» **Exercise prompt**
Please print each record that follows precisely as it appears.
========================
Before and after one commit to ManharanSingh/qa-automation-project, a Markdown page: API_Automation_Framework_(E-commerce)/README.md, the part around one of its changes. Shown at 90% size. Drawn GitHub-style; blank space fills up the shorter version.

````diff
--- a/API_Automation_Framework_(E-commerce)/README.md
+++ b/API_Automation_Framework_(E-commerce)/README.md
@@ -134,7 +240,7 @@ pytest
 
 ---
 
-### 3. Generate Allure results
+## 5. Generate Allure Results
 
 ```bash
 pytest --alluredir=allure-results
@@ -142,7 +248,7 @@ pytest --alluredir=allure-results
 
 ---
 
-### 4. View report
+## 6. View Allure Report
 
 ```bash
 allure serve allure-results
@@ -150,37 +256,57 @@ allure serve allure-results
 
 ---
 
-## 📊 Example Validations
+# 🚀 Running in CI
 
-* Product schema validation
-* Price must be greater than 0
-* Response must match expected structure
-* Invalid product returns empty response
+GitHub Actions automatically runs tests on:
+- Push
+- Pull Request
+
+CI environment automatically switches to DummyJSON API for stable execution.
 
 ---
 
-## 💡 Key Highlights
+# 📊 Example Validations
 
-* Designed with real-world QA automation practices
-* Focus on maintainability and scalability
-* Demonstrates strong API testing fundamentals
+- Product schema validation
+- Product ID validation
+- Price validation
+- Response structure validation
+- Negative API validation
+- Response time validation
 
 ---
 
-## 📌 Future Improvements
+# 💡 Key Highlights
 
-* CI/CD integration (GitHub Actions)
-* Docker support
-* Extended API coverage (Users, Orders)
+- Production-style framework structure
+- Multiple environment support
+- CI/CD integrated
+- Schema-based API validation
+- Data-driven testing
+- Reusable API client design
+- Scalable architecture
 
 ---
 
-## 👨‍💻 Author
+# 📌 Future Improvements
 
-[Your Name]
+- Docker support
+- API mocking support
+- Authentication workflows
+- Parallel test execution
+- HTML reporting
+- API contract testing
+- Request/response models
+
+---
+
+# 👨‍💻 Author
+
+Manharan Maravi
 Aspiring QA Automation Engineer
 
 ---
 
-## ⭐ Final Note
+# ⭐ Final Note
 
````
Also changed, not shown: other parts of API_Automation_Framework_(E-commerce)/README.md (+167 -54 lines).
========================
» **Finished exercise**
Before and after one commit to ManharanSingh/qa-automation-project, a Markdown page: API_Automation_Framework_(E-commerce)/README.md, the part around one of its changes. Shown at 90% size. Drawn GitHub-style; blank space fills up the shorter version.

````diff
--- a/API_Automation_Framework_(E-commerce)/README.md
+++ b/API_Automation_Framework_(E-commerce)/README.md
@@ -134,7 +240,7 @@ pytest
 
 ---
 
-### 3. Generate Allure results
+## 5. Generate Allure Results
 
 ```bash
 pytest --alluredir=allure-results
@@ -142,7 +248,7 @@ pytest --alluredir=allure-results
 
 ---
 
-### 4. View report
+## 6. View Allure Report
 
 ```bash
 allure serve allure-results
@@ -150,37 +256,57 @@ allure serve allure-results
 
 ---
 
-## 📊 Example Validations
+# 🚀 Running in CI
 
-* Product schema validation
-* Price must be greater than 0
-* Response must match expected structure
-* Invalid product returns empty response
+GitHub Actions automatically runs tests on:
+- Push
+- Pull Request
+
+CI environment automatically switches to DummyJSON API for stable execution.
 
 ---
 
-## 💡 Key Highlights
+# 📊 Example Validations
 
-* Designed with real-world QA automation practices
-* Focus on maintainability and scalability
-* Demonstrates strong API testing fundamentals
+- Product schema validation
+- Product ID validation
+- Price validation
+- Response structure validation
+- Negative API validation
+- Response time validation
 
 ---
 
-## 📌 Future Improvements
+# 💡 Key Highlights
 
-* CI/CD integration (GitHub Actions)
-* Docker support
-* Extended API coverage (Users, Orders)
+- Production-style framework structure
+- Multiple environment support
+- CI/CD integrated
+- Schema-based API validation
+- Data-driven testing
+- Reusable API client design
+- Scalable architecture
 
 ---
 
-## 👨‍💻 Author
+# 📌 Future Improvements
 
-[Your Name]
+- Docker support
+- API mocking support
+- Authentication workflows
+- Parallel test execution
+- HTML reporting
+- API contract testing
+- Request/response models
+
+---
+
+# 👨‍💻 Author
+
+Manharan Maravi
 Aspiring QA Automation Engineer
 
 ---
 
-## ⭐ Final Note
+# ⭐ Final Note
 
````
Also changed, not shown: other parts of API_Automation_Framework_(E-commerce)/README.md (+167 -54 lines).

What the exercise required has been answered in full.